Problem statement ▸ With all images omitted, write out the records word for word.

Data under study ▸

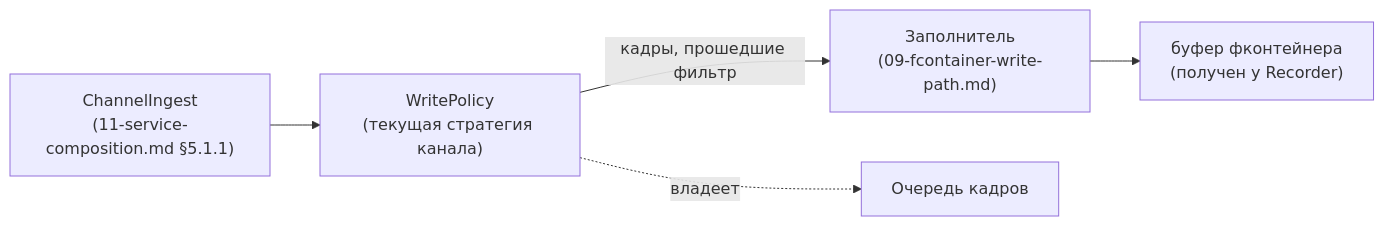
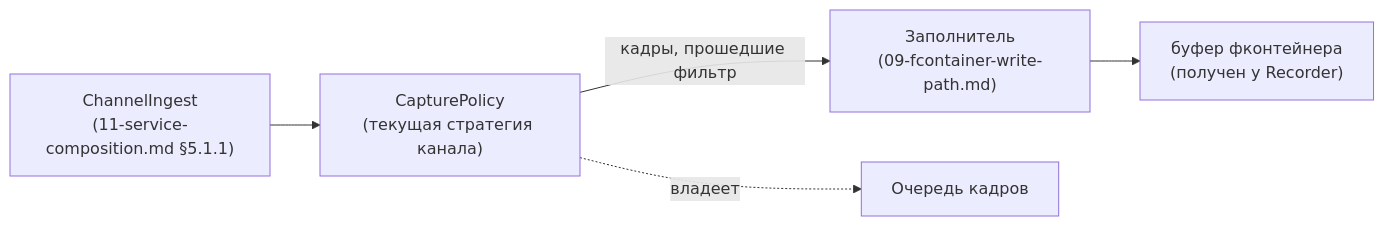
One commit to traycers/farc changed the first of 2 diagrams in docs/docs/archive/10-write-policy.md. Above: the diagram before and after it, drawn with Mermaid. The commit also changed other lines of this file and 2 other files, not shown here.

````diff
--- a/docs/docs/archive/10-write-policy.md
+++ b/docs/docs/archive/10-write-policy.md
@@ -35,7 +35,7 @@
 ```mermaid
 graph LR
-    CI["ChannelIngest<br/>(11-service-composition.md §5.1.1)"] --> WP["WritePolicy<br/>(текущая стратегия канала)"]
-    WP -->|"кадры, прошедшие фильтр"| Fill["Заполнитель<br/>(09-fcontainer-write-path.md)"]
+    CI["ChannelIngest<br/>(11-service-composition.md §5.1.1)"] --> CP["CapturePolicy<br/>(текущая стратегия канала)"]
+    CP -->|"кадры, прошедшие фильтр"| Fill["Заполнитель<br/>(09-fcontainer-write-path.md)"]
     Fill --> Buf["буфер фконтейнера<br/>(получен у Recorder)"]
-    WP -.владеет.-> Q["Очередь кадров"]
+    CP -.владеет.-> Q["Очередь кадров"]
 ```
````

Task solution ▸
One commit to traycers/farc changed the first of 2 diagrams in docs/docs/archive/10-write-policy.md. Above: the diagram before and after it, drawn with Mermaid. The commit also changed other lines of this file and 2 other files, not shown here.

````diff
--- a/docs/docs/archive/10-write-policy.md
+++ b/docs/docs/archive/10-write-policy.md
@@ -35,7 +35,7 @@
 ```mermaid
 graph LR
-    CI["ChannelIngest<br/>(11-service-composition.md §5.1.1)"] --> WP["WritePolicy<br/>(текущая стратегия канала)"]
-    WP -->|"кадры, прошедшие фильтр"| Fill["Заполнитель<br/>(09-fcontainer-write-path.md)"]
+    CI["ChannelIngest<br/>(11-service-composition.md §5.1.1)"] --> CP["CapturePolicy<br/>(текущая стратегия канала)"]
+    CP -->|"кадры, прошедшие фильтр"| Fill["Заполнитель<br/>(09-fcontainer-write-path.md)"]
     Fill --> Buf["буфер фконтейнера<br/>(получен у Recorder)"]
-    WP -.владеет.-> Q["Очередь кадров"]
+    CP -.владеет.-> Q["Очередь кадров"]
 ```
````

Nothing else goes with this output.